How to care about your costume – after a larp
There’s a lot of talk about how to complete and choose a proper costume for a game, but there’s not much info about caring about it when a larp is over, so it may be of use to us for as long as possible (and in the best possible condition).
First of all: dry and clean from mud/dust/sand all elements which got wet or dirty. It’s crucial not to leave clothing wet, since it may easily get mouldy, thus making conservation much more difficult.
Each of the blemishes mentioned above should be dry cleaned, using a rough brush for clothing. If the clothing is made out of suede, you can also use an ordinary white eraser to get rid of stains.
Fake blood stains are another matter: depending on the used blood’s type it can either be cleaned in a washing machine or, unfortunately, the stain will remain with us forever (and that’s one of the reasons why we advise using the professional fake blood available in our store).
Homemade and poor quality “Halloween” blood can stain not only bright elements of a costume, but also skin or hair. Getting rid of it can be really challenging – one of the methods that can be of help is putting a soda paste on the stain and putting it out on the sun before washing it with a stain remover. Still, remember that such bleaching decreases a fabric’s durability – and it can leave a lasting brighter mark on colours other than white.
Blemishes created by makeup supplies (body paints etc.) should be easily cleaned in a washing machine; in the worst case, you can also soak them before washing.
Second of all: repair what was damaged. Before you put a costume away to a chest / wardrobe, it’s good to mend small tears, so the item can be ready for the next season. It’s easy to forget about it (after all, there’s a lot of time before the next game!) – and have a nasty surprise later on. It’s not worth getting angry over it: make repairs in advance, you can learn the most basic hand sewing techniques from tutorials on YouTube, or you can ask someone more experienced for help. It’s similar with damaged leather elements or boots – if the repair is beyond your capabilities, give them to a shoemaker or a leathercrafter.

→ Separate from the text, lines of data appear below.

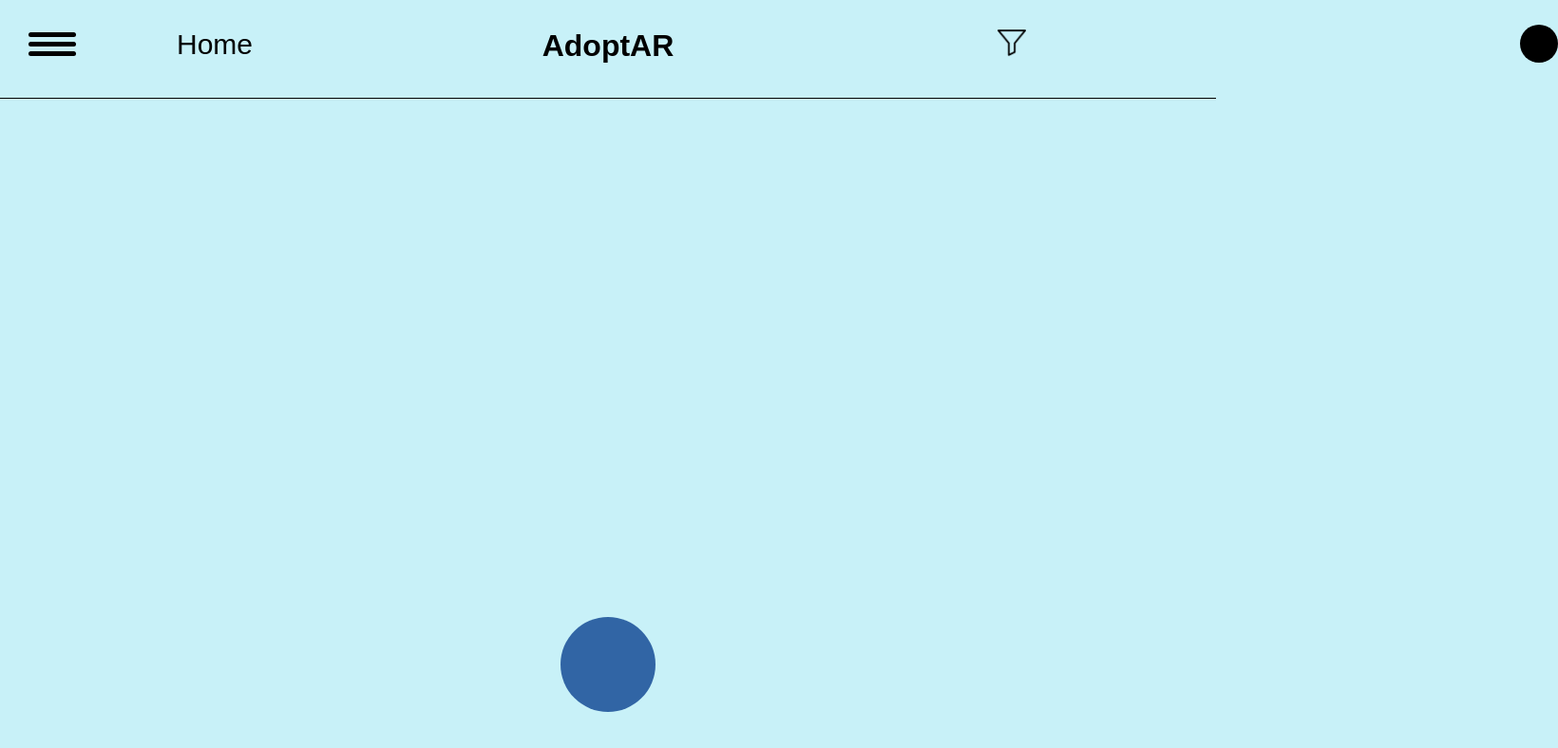
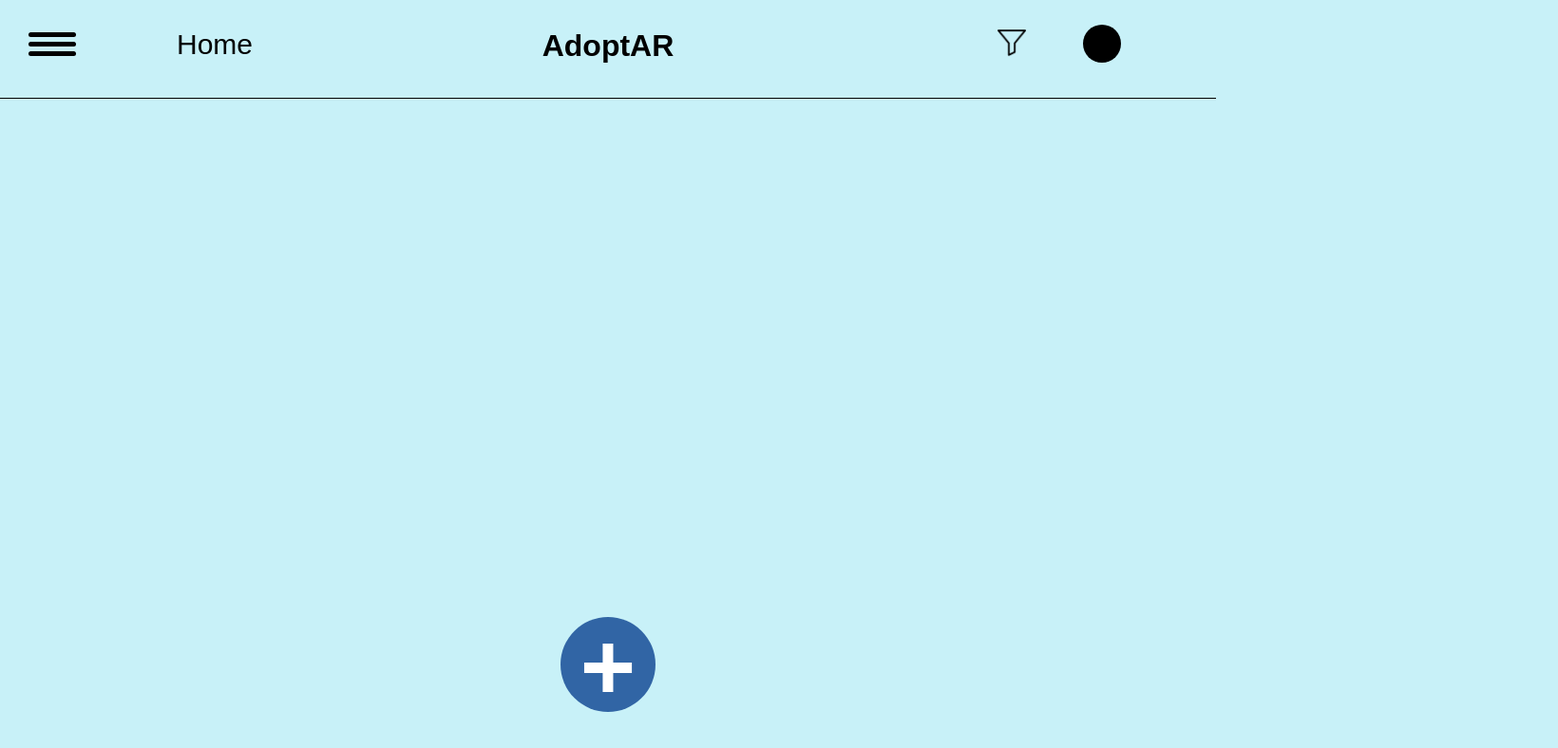
Before and after one commit to 3-TIC-ORT/proyecto-adoptar, a plain HTML site: page Front end/Pantallaprincipal.html in a window 1280 px wide. Shown: the whole page at 95% size, 1640 px wide, since content can reach past the window. Drawn offline with Linux system fonts and the light colour scheme.

Commit message:
+
Añadí el +

```diff
--- a/Front end/Pantallaprincipal.css
+++ b/Front end/Pantallaprincipal.css
@@ -44,6 +44,15 @@ margin-top: 30px;
 #Iconofiltrar:hover{
     cursor: pointer;
 }
+#mas{
+    position: absolute;
+    color: white;
+    bottom: 40px;
+    left: 50%;
+    transform: translateX(-50%);
+font-size: 100px;
+z-index: 2;
+}
 .circulo {
   position: absolute;
     left: 50%;
@@ -53,18 +62,20 @@ margin-top: 30px;
   height: 100px;
   background-color: #3165A5;
   border-radius: 50%;
+  z-index: 1;
 }
 .circulo:hover{
     border-color: black;
     border-style: solid;
     border-width: 2px;
+    background-color: #1f4f7a;
 }
 .circuloperfil {
     position: absolute;
     width: 40px;
     height: 40px;
     top: 26px;
-    left: 1600px;
+    right: 100px;
     background-color: black;
     border-radius: 50%;
     cursor: pointer;
--- a/Front end/Pantallaprincipal.html
+++ b/Front end/Pantallaprincipal.html
@@ -17,6 +17,7 @@
     <h4 class="menu-item">Encontrados</h4>
     <h4 class="menu-item">Mis publicaciones</h4>
     <h4 class="menu-item">Mis favoritos</h4>
+    <h5 id="mas">+</h5>
     <div class="circulo"></div>
     <div class="circuloperfil"></div>
     <div class="linea"></div>
```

Remember that good, comfortable shoes are a must during a game, so don’t postpone taking care of them.
Moreover, if you often play a character equipped in a similar gear, make a list of things you should get / modify before the next game – alchemical powders, broken arrows or split bowstrings, or simply those things that you lacked during a game.
A bit of effort long before your next event will save you a lot of hustle and stress before a larp, when you have more important and interesting things to do – like enjoying your character sheet or getti into the plot!